* [Exercise directions]
Your answer should be the lines of the data below that contain "begin".
┄┄┄┄┄┄
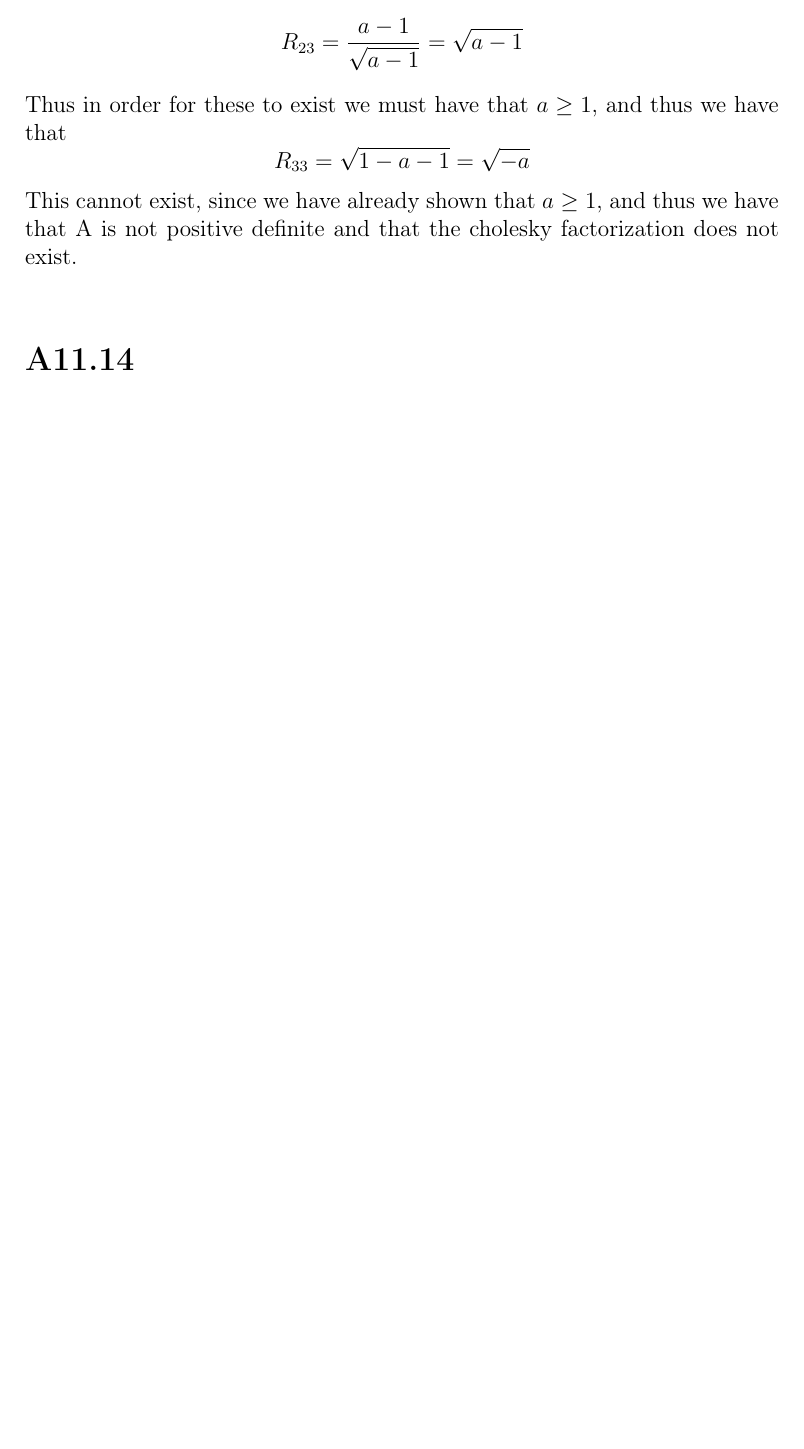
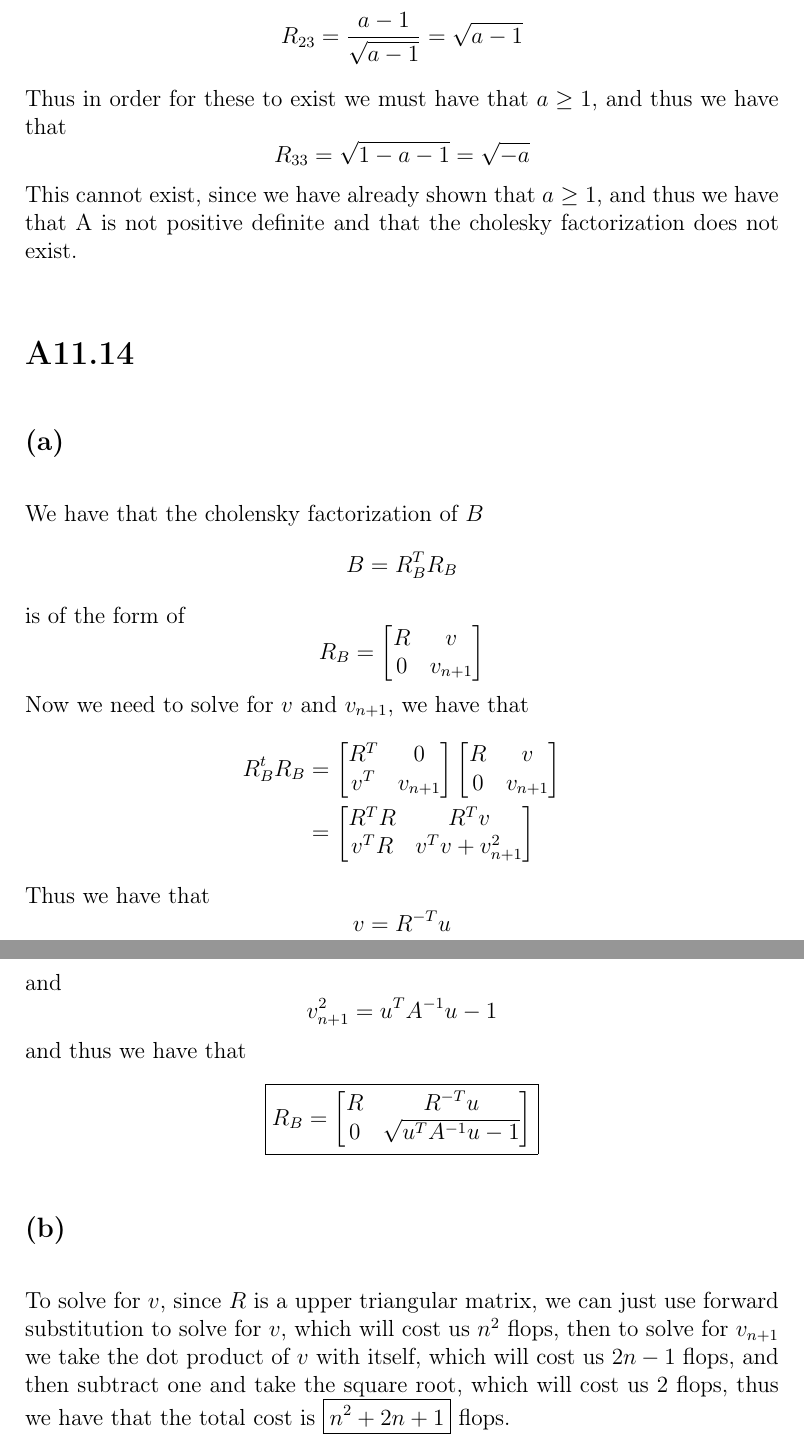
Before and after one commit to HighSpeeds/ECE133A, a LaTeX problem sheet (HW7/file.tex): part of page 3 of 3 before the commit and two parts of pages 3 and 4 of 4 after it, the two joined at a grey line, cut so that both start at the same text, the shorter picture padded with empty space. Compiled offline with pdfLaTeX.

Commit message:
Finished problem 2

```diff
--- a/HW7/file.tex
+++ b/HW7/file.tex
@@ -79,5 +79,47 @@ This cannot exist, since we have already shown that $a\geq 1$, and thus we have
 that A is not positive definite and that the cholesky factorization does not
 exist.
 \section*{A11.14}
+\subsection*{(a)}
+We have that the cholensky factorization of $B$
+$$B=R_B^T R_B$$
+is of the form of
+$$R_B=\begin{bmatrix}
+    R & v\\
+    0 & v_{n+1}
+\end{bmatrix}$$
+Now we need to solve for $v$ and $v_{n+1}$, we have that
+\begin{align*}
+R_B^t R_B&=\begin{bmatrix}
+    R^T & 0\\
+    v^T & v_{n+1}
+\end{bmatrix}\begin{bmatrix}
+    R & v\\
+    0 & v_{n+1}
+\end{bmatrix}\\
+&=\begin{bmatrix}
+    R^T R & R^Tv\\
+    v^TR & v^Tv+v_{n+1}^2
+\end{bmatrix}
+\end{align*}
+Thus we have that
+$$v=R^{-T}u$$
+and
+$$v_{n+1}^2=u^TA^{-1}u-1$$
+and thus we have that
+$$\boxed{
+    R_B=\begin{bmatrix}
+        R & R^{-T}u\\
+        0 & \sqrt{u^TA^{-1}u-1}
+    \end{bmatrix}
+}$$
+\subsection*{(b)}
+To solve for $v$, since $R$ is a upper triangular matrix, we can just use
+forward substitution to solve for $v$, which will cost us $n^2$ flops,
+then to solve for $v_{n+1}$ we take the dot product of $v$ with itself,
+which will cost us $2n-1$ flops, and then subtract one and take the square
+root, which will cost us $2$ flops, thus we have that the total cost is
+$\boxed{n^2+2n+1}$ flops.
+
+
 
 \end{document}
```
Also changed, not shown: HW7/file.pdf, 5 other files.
┄┄┄┄┄┄
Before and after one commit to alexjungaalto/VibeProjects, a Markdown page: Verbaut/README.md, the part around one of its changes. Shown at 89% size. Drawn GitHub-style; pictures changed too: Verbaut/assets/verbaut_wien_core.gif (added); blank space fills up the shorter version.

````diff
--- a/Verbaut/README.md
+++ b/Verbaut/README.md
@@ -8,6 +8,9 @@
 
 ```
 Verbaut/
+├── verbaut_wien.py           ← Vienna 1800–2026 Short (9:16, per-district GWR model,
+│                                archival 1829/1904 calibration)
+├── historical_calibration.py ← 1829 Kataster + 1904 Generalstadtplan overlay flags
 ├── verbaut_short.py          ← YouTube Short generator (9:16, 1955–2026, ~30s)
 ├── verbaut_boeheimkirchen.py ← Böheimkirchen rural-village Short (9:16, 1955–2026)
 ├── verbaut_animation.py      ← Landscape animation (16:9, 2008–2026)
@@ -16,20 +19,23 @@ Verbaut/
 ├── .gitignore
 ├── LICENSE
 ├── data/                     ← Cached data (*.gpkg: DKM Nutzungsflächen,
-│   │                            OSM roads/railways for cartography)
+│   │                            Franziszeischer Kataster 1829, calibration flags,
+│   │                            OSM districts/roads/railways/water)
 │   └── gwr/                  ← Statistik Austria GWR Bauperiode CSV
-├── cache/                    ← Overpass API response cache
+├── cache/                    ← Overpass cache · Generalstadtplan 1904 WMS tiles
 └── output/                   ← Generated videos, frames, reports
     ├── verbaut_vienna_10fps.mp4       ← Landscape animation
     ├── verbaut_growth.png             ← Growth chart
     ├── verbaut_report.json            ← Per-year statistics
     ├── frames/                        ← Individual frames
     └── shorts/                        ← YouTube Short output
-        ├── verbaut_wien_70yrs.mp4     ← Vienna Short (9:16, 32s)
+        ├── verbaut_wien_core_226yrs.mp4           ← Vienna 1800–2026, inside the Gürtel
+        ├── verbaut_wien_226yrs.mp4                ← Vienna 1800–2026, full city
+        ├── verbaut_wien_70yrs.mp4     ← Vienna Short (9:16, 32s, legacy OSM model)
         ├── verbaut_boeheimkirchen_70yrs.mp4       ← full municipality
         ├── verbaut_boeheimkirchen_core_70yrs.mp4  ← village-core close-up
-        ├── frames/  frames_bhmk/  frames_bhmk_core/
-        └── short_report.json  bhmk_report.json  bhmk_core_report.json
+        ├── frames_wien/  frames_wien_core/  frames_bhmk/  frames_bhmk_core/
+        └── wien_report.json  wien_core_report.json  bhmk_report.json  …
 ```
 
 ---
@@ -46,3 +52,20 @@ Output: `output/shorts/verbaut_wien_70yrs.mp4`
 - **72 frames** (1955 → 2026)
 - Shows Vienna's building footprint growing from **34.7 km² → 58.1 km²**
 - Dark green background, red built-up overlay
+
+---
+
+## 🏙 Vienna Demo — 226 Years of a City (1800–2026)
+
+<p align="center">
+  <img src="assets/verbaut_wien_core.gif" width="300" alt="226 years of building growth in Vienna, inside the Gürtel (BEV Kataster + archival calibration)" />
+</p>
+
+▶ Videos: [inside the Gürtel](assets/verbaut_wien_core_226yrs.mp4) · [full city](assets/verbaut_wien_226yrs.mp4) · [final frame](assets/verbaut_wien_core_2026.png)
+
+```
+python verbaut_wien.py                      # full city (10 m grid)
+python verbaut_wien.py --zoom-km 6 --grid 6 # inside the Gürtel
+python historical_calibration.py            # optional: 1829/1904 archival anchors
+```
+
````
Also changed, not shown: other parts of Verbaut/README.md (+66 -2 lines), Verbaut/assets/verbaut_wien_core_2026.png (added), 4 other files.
┄┄┄┄┄┄
* [Task response]
+$$R_B=\begin{bmatrix}
+\begin{align*}
+R_B^t R_B&=\begin{bmatrix}
+\end{bmatrix}\begin{bmatrix}
+&=\begin{bmatrix}
+    R_B=\begin{bmatrix}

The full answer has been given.